[Version difference data]

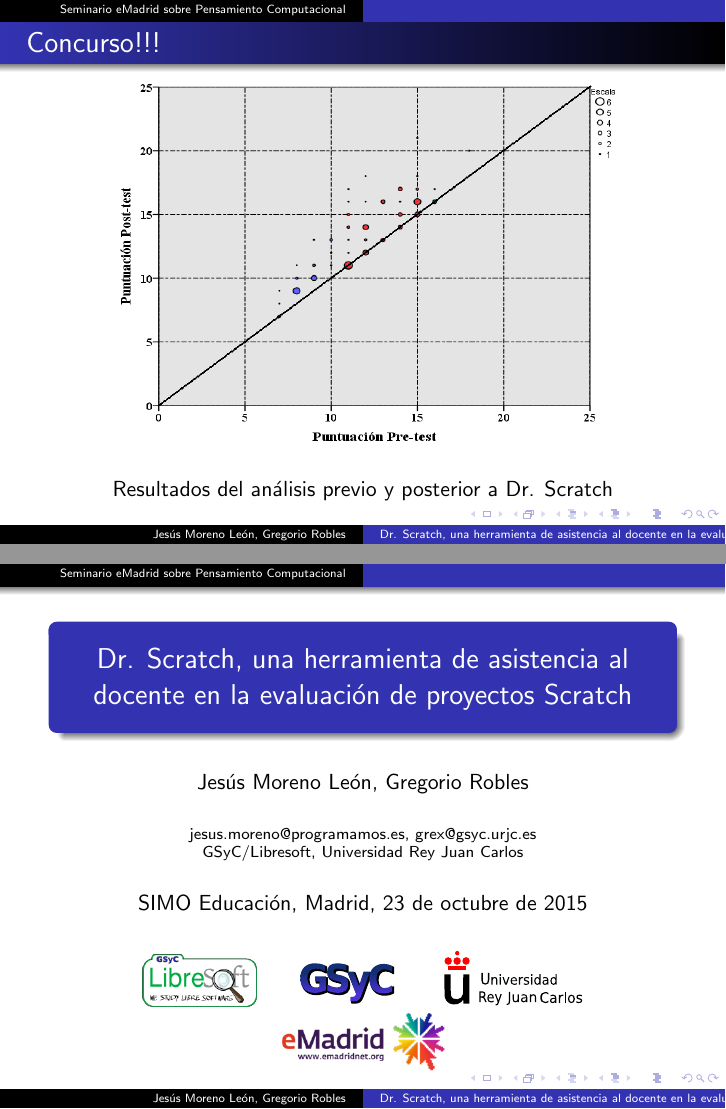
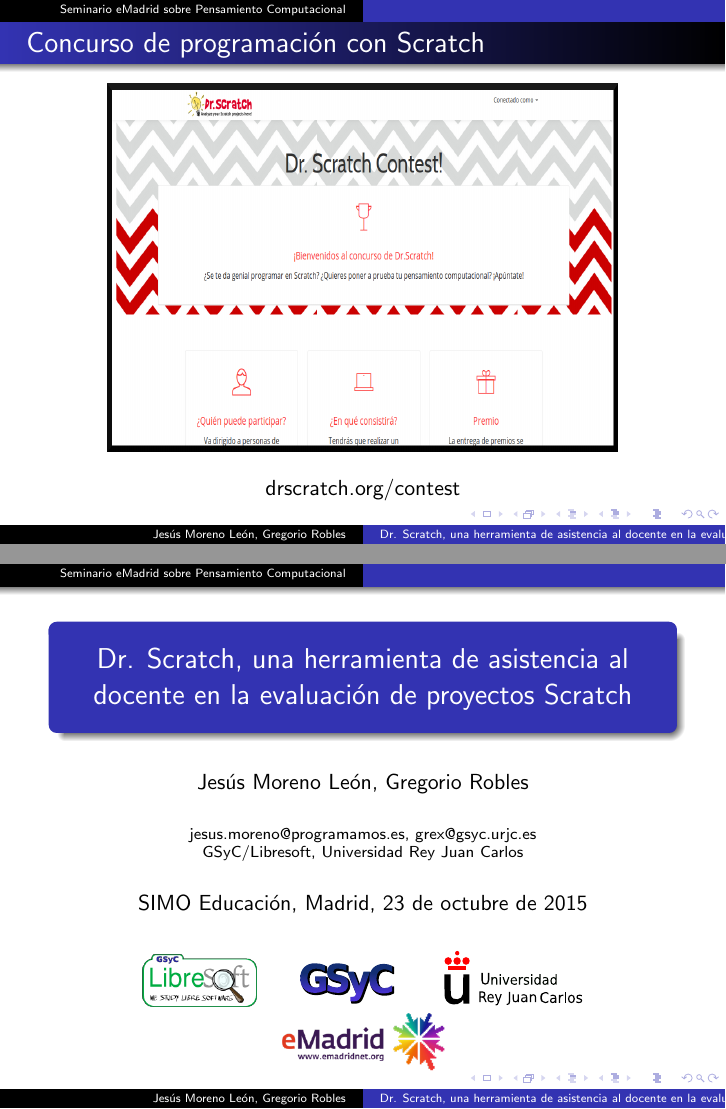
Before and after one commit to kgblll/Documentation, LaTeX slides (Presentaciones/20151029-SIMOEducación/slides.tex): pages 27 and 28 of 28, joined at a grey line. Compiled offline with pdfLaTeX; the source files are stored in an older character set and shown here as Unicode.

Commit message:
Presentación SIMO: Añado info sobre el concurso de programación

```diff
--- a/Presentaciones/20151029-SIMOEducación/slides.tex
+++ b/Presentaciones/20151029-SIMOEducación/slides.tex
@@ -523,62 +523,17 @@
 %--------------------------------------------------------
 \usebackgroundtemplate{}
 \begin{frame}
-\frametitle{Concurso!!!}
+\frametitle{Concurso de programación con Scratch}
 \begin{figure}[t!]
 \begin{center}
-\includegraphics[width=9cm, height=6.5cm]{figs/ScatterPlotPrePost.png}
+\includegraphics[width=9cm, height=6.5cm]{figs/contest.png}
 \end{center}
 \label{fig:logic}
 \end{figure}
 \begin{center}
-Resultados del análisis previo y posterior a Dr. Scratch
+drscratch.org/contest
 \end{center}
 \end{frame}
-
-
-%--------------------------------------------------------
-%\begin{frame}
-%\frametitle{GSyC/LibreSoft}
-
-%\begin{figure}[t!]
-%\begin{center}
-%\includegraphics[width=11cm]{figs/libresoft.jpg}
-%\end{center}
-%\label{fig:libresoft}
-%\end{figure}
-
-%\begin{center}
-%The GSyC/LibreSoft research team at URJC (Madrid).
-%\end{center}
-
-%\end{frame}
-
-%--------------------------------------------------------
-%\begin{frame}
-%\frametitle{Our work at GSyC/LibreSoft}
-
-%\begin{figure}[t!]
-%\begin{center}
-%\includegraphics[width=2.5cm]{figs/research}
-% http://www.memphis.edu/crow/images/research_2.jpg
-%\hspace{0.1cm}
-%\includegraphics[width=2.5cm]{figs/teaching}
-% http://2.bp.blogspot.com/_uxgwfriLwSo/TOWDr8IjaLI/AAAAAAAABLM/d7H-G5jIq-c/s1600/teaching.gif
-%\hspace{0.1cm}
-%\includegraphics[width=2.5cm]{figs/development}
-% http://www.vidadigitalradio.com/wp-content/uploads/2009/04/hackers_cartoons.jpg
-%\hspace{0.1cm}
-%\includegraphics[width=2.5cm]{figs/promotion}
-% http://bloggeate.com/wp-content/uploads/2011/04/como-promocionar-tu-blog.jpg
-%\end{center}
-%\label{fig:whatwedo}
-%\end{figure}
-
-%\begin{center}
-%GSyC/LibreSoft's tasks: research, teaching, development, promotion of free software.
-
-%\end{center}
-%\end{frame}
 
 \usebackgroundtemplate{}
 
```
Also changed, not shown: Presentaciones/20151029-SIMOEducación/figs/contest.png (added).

▶ _Problem to solve_
Give the entries again, exactly and in full, with no image included.

▶ _Result of this task_
Before and after one commit to kgblll/Documentation, LaTeX slides (Presentaciones/20151029-SIMOEducación/slides.tex): pages 27 and 28 of 28, joined at a grey line. Compiled offline with pdfLaTeX; the source files are stored in an older character set and shown here as Unicode.

Commit message:
Presentación SIMO: Añado info sobre el concurso de programación

```diff
--- a/Presentaciones/20151029-SIMOEducación/slides.tex
+++ b/Presentaciones/20151029-SIMOEducación/slides.tex
@@ -523,62 +523,17 @@
 %--------------------------------------------------------
 \usebackgroundtemplate{}
 \begin{frame}
-\frametitle{Concurso!!!}
+\frametitle{Concurso de programación con Scratch}
 \begin{figure}[t!]
 \begin{center}
-\includegraphics[width=9cm, height=6.5cm]{figs/ScatterPlotPrePost.png}
+\includegraphics[width=9cm, height=6.5cm]{figs/contest.png}
 \end{center}
 \label{fig:logic}
 \end{figure}
 \begin{center}
-Resultados del análisis previo y posterior a Dr. Scratch
+drscratch.org/contest
 \end{center}
 \end{frame}
-
-
-%--------------------------------------------------------
-%\begin{frame}
-%\frametitle{GSyC/LibreSoft}
-
-%\begin{figure}[t!]
-%\begin{center}
-%\includegraphics[width=11cm]{figs/libresoft.jpg}
-%\end{center}
-%\label{fig:libresoft}
-%\end{figure}
-
-%\begin{center}
-%The GSyC/LibreSoft research team at URJC (Madrid).
-%\end{center}
-
-%\end{frame}
-
-%--------------------------------------------------------
-%\begin{frame}
-%\frametitle{Our work at GSyC/LibreSoft}
-
-%\begin{figure}[t!]
-%\begin{center}
-%\includegraphics[width=2.5cm]{figs/research}
-% http://www.memphis.edu/crow/images/research_2.jpg
-%\hspace{0.1cm}
-%\includegraphics[width=2.5cm]{figs/teaching}
-% http://2.bp.blogspot.com/_uxgwfriLwSo/TOWDr8IjaLI/AAAAAAAABLM/d7H-G5jIq-c/s1600/teaching.gif
-%\hspace{0.1cm}
-%\includegraphics[width=2.5cm]{figs/development}
-% http://www.vidadigitalradio.com/wp-content/uploads/2009/04/hackers_cartoons.jpg
-%\hspace{0.1cm}
-%\includegraphics[width=2.5cm]{figs/promotion}
-% http://bloggeate.com/wp-content/uploads/2011/04/como-promocionar-tu-blog.jpg
-%\end{center}
-%\label{fig:whatwedo}
-%\end{figure}
-
-%\begin{center}
-%GSyC/LibreSoft's tasks: research, teaching, development, promotion of free software.
-
-%\end{center}
-%\end{frame}
 
 \usebackgroundtemplate{}
 
```
Also changed, not shown: Presentaciones/20151029-SIMOEducación/figs/contest.png (added).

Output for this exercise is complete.